TECH ED’S CHOICE
EV CHARGING STANDARDS
On reading CAR’S article on the Jaguar I-pace (August 2018), I wondered if an agreement has been reached among manufacturers on standardisation of charging stations? It would be annoying, to put it mildly, if you got to, say, Colesberg, and found a plug doesn’t fit. DOUG SCOTT Rhenosterspruit The current answer is “no” but hopefully the standards will eventually merge into one.
Background on battery charging
Remember, batteries are direct current (DC) while the electrical grid employs alternating current (AC). Therefore, to charge an electric vehicle using a wall socket at home, the AC current needs to be converted to DC by an onboard charger before the battery can be charged. The maximum power from the wall socket is limited to 3,3 kw (a 15 A socket at 220 V), so the charger can be small enough to fit in the vehicle for normal (slow) charging.

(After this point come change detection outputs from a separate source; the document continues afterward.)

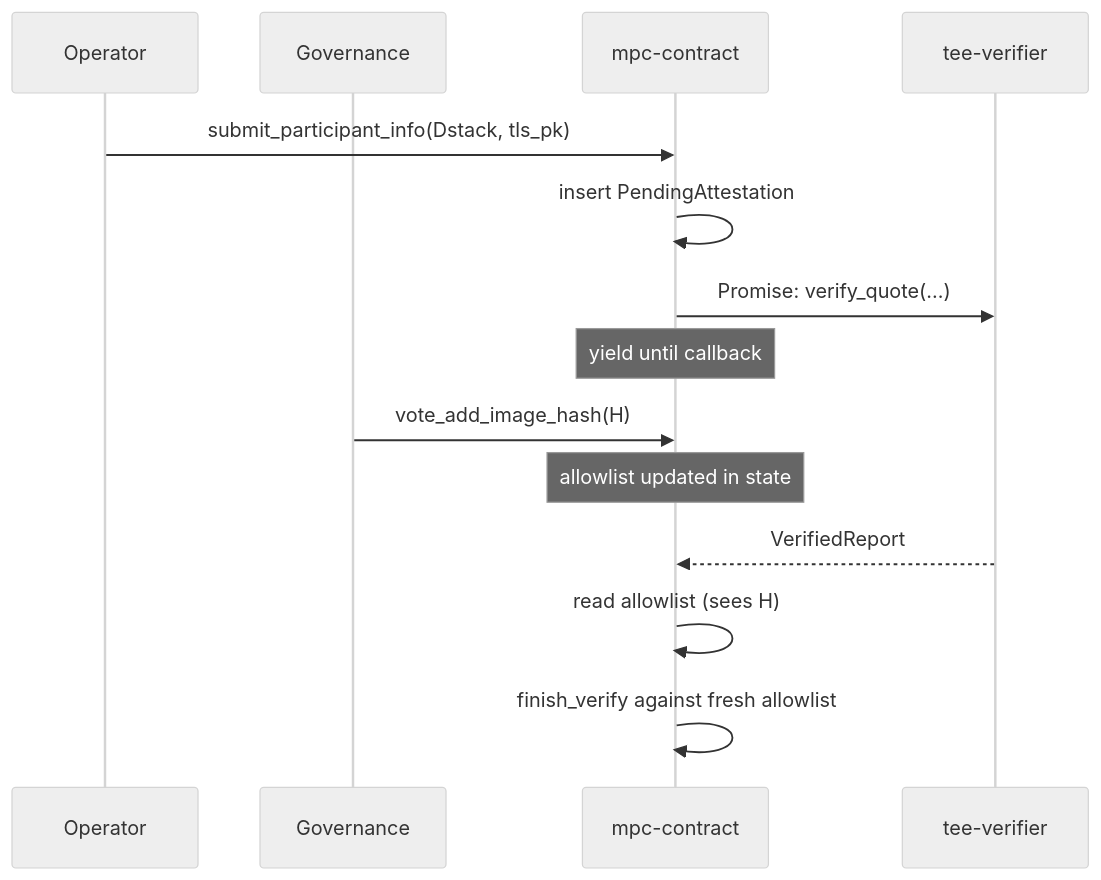
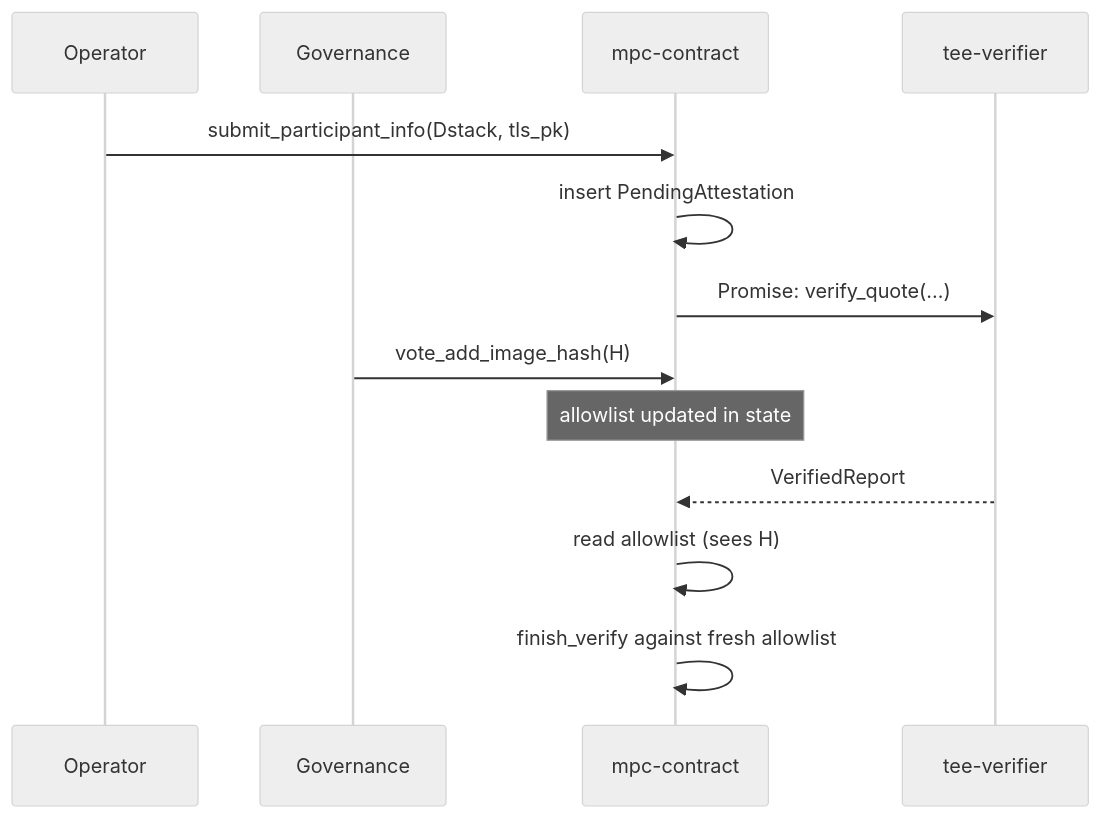
Before and after one commit to near/mpc: the fourth of 6 diagrams in docs/design/attestation-verifier-contract.md, drawn with Mermaid (neutral theme). The commit also changed other lines of this file, not shown here.

First line of the commit message:
docs(design): drop "yield" notes from sequence diagrams

````diff
--- a/docs/design/attestation-verifier-contract.md
+++ b/docs/design/attestation-verifier-contract.md
@@ -132,19 +131,18 @@
 ```mermaid
 sequenceDiagram
     participant Op as Operator
     participant Gov as Governance
     participant MPC as mpc-contract
     participant Ver as tee-verifier
 
     Op->>MPC: submit_participant_info(Dstack, tls_pk)
     MPC->>MPC: insert PendingAttestation
     MPC->>Ver: Promise: verify_quote(...)
-    Note over MPC: yield until callback
 
     Gov->>MPC: vote_add_image_hash(H)
     Note over MPC: allowlist updated in state
 
     Ver-->>MPC: VerifiedReport
     MPC->>MPC: read allowlist (sees H)
     MPC->>MPC: finish_verify against fresh allowlist
 ```
````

For fast charging (50 kw and higher), the charger cannot be housed in the car and is proprietary, i.e. a charging station. When an EV plugs into a fast charger, the charger has already converted the AC supply to DC and supplies the EV battery directly with DC.
It’s clear the charging methods (slow and fast) need two separate connecters (and plugs).

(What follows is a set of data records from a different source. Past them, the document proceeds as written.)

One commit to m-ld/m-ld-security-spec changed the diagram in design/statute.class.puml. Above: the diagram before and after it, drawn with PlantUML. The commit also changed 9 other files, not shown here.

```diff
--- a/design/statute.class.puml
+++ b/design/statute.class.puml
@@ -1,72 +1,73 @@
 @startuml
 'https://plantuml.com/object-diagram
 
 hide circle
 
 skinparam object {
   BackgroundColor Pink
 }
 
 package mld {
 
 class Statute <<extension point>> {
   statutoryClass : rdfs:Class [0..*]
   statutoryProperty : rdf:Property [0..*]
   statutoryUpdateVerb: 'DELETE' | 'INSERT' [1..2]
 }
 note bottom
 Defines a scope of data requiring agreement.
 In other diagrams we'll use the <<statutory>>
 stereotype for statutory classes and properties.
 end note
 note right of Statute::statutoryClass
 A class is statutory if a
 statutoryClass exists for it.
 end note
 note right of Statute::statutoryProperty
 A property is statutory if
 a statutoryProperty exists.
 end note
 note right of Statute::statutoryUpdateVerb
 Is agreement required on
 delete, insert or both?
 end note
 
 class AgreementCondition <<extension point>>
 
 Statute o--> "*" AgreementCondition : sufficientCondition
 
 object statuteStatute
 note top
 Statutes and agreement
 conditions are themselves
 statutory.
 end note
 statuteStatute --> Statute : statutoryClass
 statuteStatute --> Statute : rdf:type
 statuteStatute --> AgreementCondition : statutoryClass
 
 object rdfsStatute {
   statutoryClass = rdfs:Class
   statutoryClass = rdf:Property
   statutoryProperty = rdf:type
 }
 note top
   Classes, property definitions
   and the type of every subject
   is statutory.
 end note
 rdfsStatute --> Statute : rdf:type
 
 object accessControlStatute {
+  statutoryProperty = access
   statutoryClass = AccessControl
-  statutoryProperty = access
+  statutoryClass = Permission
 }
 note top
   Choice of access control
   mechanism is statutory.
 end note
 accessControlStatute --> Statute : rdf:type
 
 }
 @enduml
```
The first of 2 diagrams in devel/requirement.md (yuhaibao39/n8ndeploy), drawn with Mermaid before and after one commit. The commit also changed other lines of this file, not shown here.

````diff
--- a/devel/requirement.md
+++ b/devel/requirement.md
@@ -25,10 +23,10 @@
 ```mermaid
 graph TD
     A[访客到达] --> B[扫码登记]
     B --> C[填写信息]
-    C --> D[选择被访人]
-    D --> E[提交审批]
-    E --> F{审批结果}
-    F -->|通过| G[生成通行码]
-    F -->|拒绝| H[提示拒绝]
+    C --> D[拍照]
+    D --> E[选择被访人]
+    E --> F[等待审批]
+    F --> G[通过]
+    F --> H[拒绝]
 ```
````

For standard (slow) charging, many manufacturers opted for the Type 1 connector because it offered safe home charging with an onboard charger. Because three-phase power supply is quite common in Germany, the German OEMS decided to take the Type 1 connector and add two extra pins to allow three-phase home charging that ups the charging rate considerably. This connector is now known as the Type 2 connector and is the most common connector for standard charging.
When it comes to fast charging, there are again more options. Japanese manufacturers agreed on the Charge on the Move (CHADEMO) standard initially fixed at 50 kw with a communication protocol over the CAN bus. Manufacturers that signed up to this standard include Mitsubishi, Nissan, Toyota and it was licensed to Kia and PSA.
Germany was, however, not prepared to pay the licensing fee for a technology it did not agree with and adapted the Type 2 connector with two extra connectors for DC positive and negative and called this new connector the Combined Charging System (CCS), as it allows normal and fast charging through the same connector.
Tesla also uses the Type 2 connector but handles fast charging (up to 120 kw) differently when plugged into its own Supercharger charging network.
One charger for all
At least companies such as ABB are developing charging stations with connectors for all the above, almost like a fuel station with different fuels (93, 95 and diesel, for example). Let’s hope an agreement is soon reached between manufacturers to standardise the charging system.